GitHub is just like all of us: The week has just started but it needed 4 whole hours of downtime
Plus: New availability report highlights database issues
GitHub marked the start of the week with more than four hours of downtime, as GitHub Issues, Actions, Pages, Packages and API requests all reported "degraded performance."
A problem on the world's most popular code repository and developer collaboration site was first reported around 05:00 UK time (04:00 UTC) this morning and was resolved at 09:30 UK time (08:30 UTC). Basic Git operations were not affected.
GitHub, on the whole, is a relatively reliable site but the impact of downtime is considerable because of its wide use and critical importance. The site has over 44 million users and over 100 million repositories (nearly 34 million of which are public).

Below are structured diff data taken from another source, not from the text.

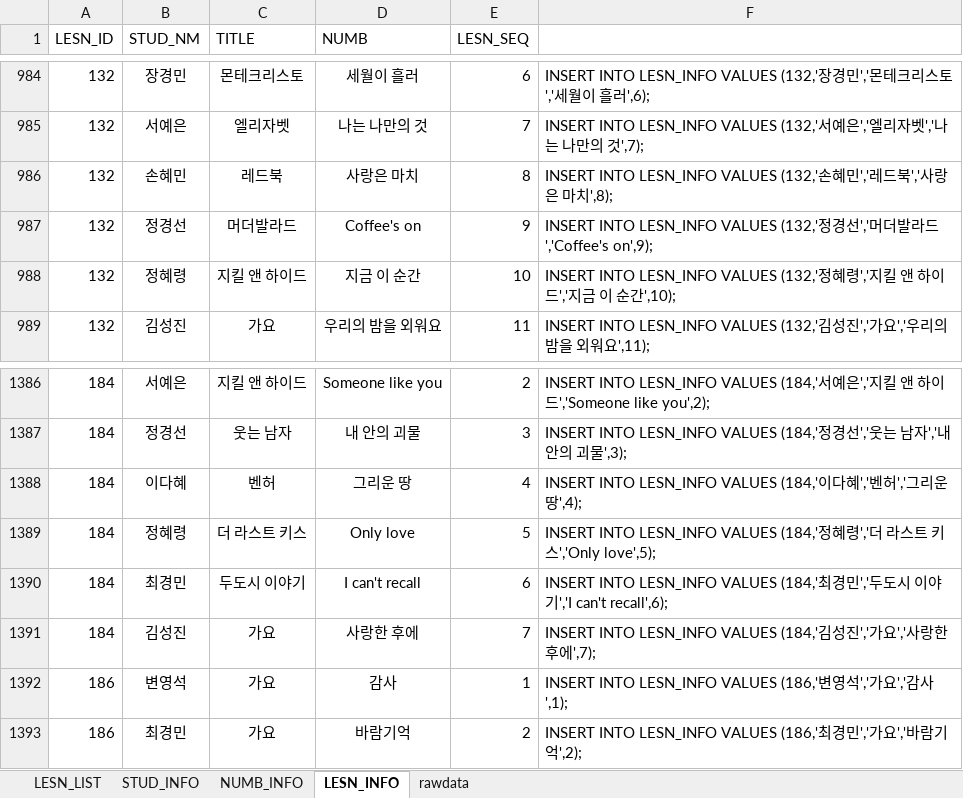
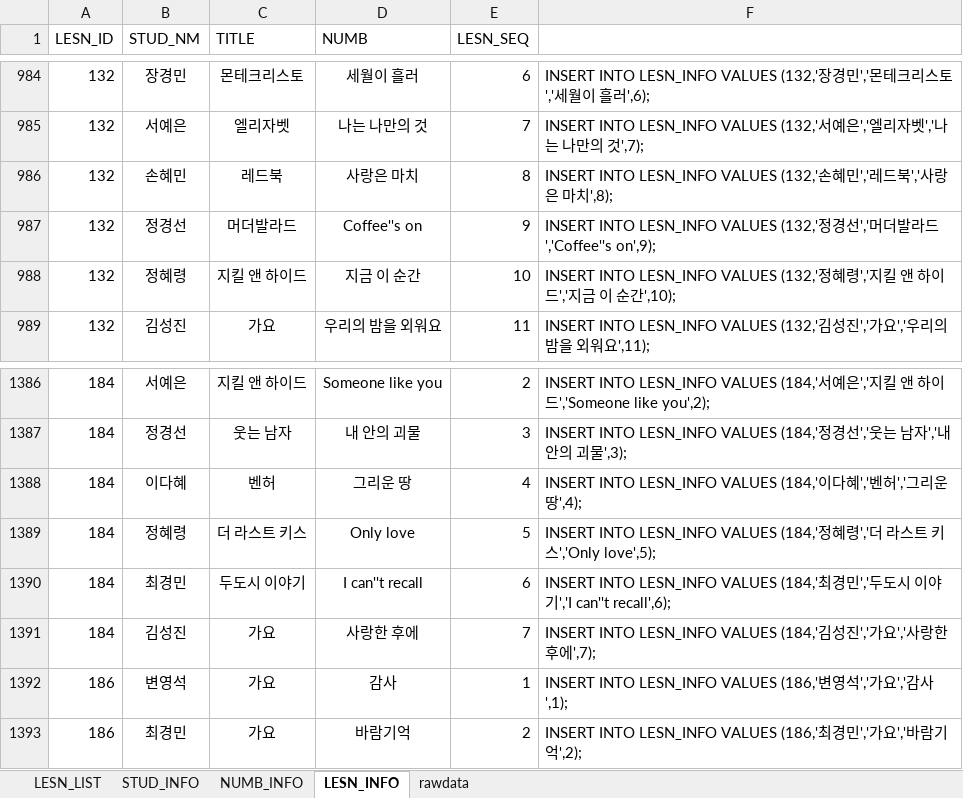
Before and after one commit to HaelyDee/Project_Love, an Excel workbook: data/테이블정의서.xlsx, sheet LESN_INFO, drawn as a sheet; only a part is shown, gaps mark what is left out; values as stored, in another font and other column widths than the file's, no borders; the diff covers the shown part only; the diff names each change by its address in the sheet, - before the commit and + after, or states it on an @@ line.

```diff
--- a/data/테이블정의서.xlsx (sheet LESN_INFO)
+++ b/data/테이블정의서.xlsx (sheet LESN_INFO)
-D987 (NUMB): Coffee's on
+D987 (NUMB): Coffee''s on
-F987: …라드','Coffee's on',9);
+F987: …라드','Coffee''s on',9);
-D1390 (NUMB): I can't recall
+D1390 (NUMB): I can''t recall
-F1390: …기','I can't recall',6);
+F1390: …기','I can''t recall',6);
```
Also changed, not shown: 10 edited cells elsewhere in this sheet, sheet LESN_LIST, sheet NUMB_INFO.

The last major outage before today was on 29th June, and before that on 19 June, and 22nd and 23rd May. In the context of such a key service, that isn't a great recent track record. “You are a dependency to our systems and if this keeps happening, many will say goodbye,” said developer Emad Mokhtar on Twitter.
What is going on? The Microsoft-owned company has not always been great at releasing prompt post-mortem explanations, but according to a post last week a new Availability Report will now be published on the first Wednesday of each month, so we can expect an explanation of today’s blip by 5 August, if not before.
In the same post, GitHub reported on what went wrong in May and June. It turns out that database issues are the most common problem. On May 5, “a shared database table’s auto-incrementing ID column exceeded the size that can be represented by the MySQL Integer type,” said GitHub’s SVP of engineering, Keith Ballinger.
May 22 was another bad day for the company’s MySQL servers. A primary MySQL instance was failed over for planned maintenance, but the newly promoted instance crashed after six seconds. “We manually redirected traffic back to the original primary,” said Ballinger. Recovering the six seconds of writes to the crashed instance, though, caused delays. “A restore of replicas from the new primary was initiated which took approximately four hours with a further hour for cluster reconfiguration to re-enable full read capacity,” he added.
On 19 June, Ballinger said, a dependency introduced in order to “better instrument A/B experimentation” caused “site-wide application errors for a percentage of users enrolled in the experiment.”
June 29th saw another MySQL-related issue. GitHub had recently updated its ProxySQL service to a new version. “The primary MySQL node on one of our main database clusters failed and was replaced automatically by a new host,” Ballinger said. “Within seconds, the newly promoted primary crashed.” Sounds familiar.
“After we recovered service manually, the new primary became CPU starved and crashed again. A new primary was promoted which also crashed shortly thereafter.”
The fix, it turned out, was to roll back to the previous version of ProxySQL.
The above reports suggest that GitHub’s reliability issues are not related to changes introduced as a result of Microsoft’s 2018 acquisition of the company, even though the number of outages seems, if anything, to be a bit worse since then.
The correlation may be more to do with continued user growth, and additional features that increase the load. The core issue, judging from past reports, is database server reliability at massive scale – something which (in theory) Microsoft’s Azure expertise could help with. However, as the reports themselves illustrate, making changes to improve the service can itself be a downtime risk. ®